Page 458 - If such do occur, can we doubt (remembering that many more individuals are born than can possibly survive) that individuals having any advantage, however slight, over others, would have the best chance of surviving and of procreating their kind ? On the other hand, we may feel sure that any variation in the least degree injurious would be rigidly destroyed. This preservation of favourable individual differences and variations, and the destruction of those which are injurious, I have called Natural...
Page 458 - It may metaphorically be said that natural selection is daily and hourly scrutinising, throughout the world, the slightest variations ; rejecting those that are bad, preserving and adding up all that are good; silently and insensibly working, whenever and wherever opportunity offers, at the improvement of each organic being in relation to its organic and inorganic conditions of life.
Page 147 - God made the earth and the heavens, and every plant of the field before it was in the earth, and every herb of the field before it grew ; for the Lord God had not caused it to rain upon the earth-, and there was not a man to till the ground. But there went up a mist from the earth, and watered the whole face of- the ground.
Page 458 - As man can produce, and certainly has produced, a great result by his methodical and unconscious means of selection, what may not nature effect?

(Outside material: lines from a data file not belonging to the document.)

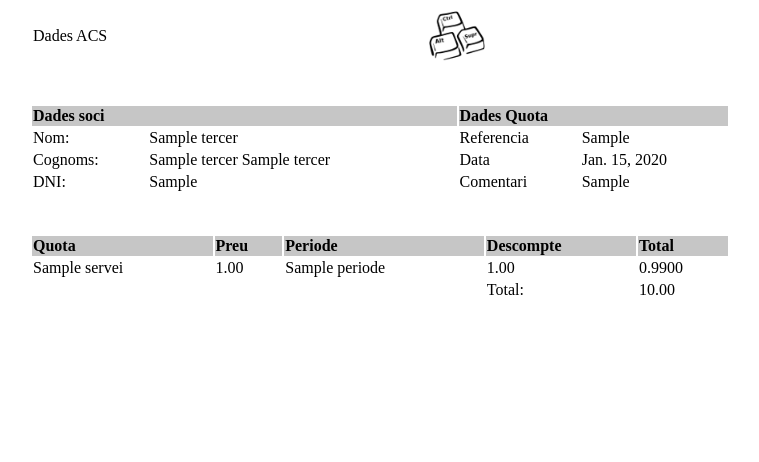
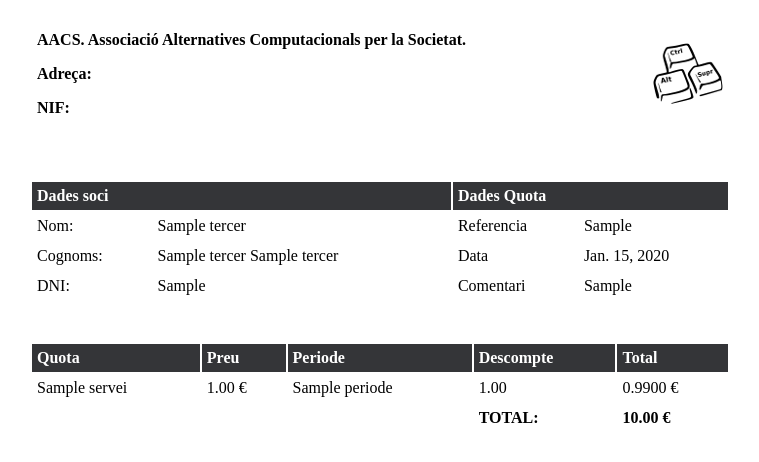
Before and after one commit to ZUNbado/acsgest, a Django app: page /factura/view_factura/1/ in a window 1280 px wide. Shown: the top 462 px of the page, without its empty margins (260-1019 px from the left). Run offline with Django 3.2, Linux system fonts and the light colour scheme; tables that the repository leaves empty hold one stand-in row (values such as "Sample post"); parts of the project's set-up code (start-up, migrations or seed data) failed here and were passed over.

Commit message:
some style finetunning

```diff
--- a/apps/factura/static/css/factura.css
+++ b/apps/factura/static/css/factura.css
@@ -10,5 +10,24 @@ table.factura {
 
 table.factura th {
     text-align: left;
-    background-color: #c6c6c6;
+    background-color: #343538;
+    color: #fff;
 }
+
+table.factura th ,
+table.factura td {
+    padding: 5px;
+}
+
+td.total {
+    font-weight: bold;
+    text-transform: uppercase;
+}
+
+td.logo {
+    text-align: right;
+}
+
+.provider-info td {
+    font-weight: bold;
+}
--- a/apps/factura/templates/factura/view.html
+++ b/apps/factura/templates/factura/view.html
@@ -7,10 +7,14 @@
     </head>
     <body>
         <div class="factura-container">
-                <table class="factura">
+                <table class="factura provider-info">
                     <tr>
-                        <td>Dades ACS</td>
-                        <td><img style="zoom: 80%;" src="{% static "img/logo_acs_mini.png" %}" /></td>
+                        <td>
+                            <p>AACS. Associació Alternatives Computacionals per la Societat.</p>
+                            <p>Adreça:</p>
+                            <p>NIF:</p>
+                        </td>
+                        <td class="logo"><img src="{% static "img/logo_acs_mini.png" %}" /></td>
                     </tr>
                 </table>
 
@@ -57,16 +61,16 @@
                         {% for key, s in serveis.items %}
                             <tr>
                                 <td>{{ s.nom }}</td>
-                                <td>{{ s.preu }}</td>
+                                <td>{{ s.preu }} &euro;</td>
                                 <td>{{ s.periode }}</td>
                                 <td>{{ s.descompte }}</td>
-                                <td>{{ s.total }}</td>
+                                <td>{{ s.total }} &euro;</td>
                             </tr>
                         {% endfor %}
                         <tr>
                             <td colspan="3"></td>
-                            <td>Total:</td>
-                            <td>{{ factura.quantitat }}</td>
+                            <td class="total">Total:</td>
+                            <td class="total">{{ factura.quantitat }} &euro;</td>
                         </tr>
                     </tbody>
                 </table>
```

Page 458 - Slow though the process of selection may be, if feeble man can do much by artificial selection, I can see no limit to the amount of change, to the beauty and complexity of the coadaptations between all organic beings, one with another and with their physical conditions of life, which may have been effected in the long course of time through nature's power of selection...
Page 458 - ... the case of an island, or of a country partly surrounded by barriers, into which new and better adapted forms could not freely enter, we should then have places in the economy of nature which would assuredly be better filled up, if some of the original inhabitants were in some manner modified; for, had the area been open to immigration, these same places would have been seized on by intruders. In such...
Page 458 - ... compared with those accumulated by Nature during whole geological periods! Can we wonder, then, that Nature's productions should be far " truer " in character than man's productions; that they should be infinitely Better adapted to the most complex conditions of life, and should...
Page 147 - And the Lord God planted a garden eastward, in Eden; and there he put the man whom he had formed. And out of the ground made the Lord God to grow every tree that is pleasant to the sight, and good for food; the tree of life also in the midst of the garden, and the tree of the knowledge of good and evil.
Page 458 - When we reflect on this struggle, we may console ourselves with the full belief, that the war of nature is not incessant, that no fear is felt, that death is generally prompt, and that the vigorous, the healthy, and the happy Btmrive and multiply.
Page 458 - We shall best understand the probable course of natural selection by taking the case of a country undergoing some slight physical change, for instance, of climate. The proportional numbers of its inhabitants will almost immediately undergo a change, and some species will probably become extinct.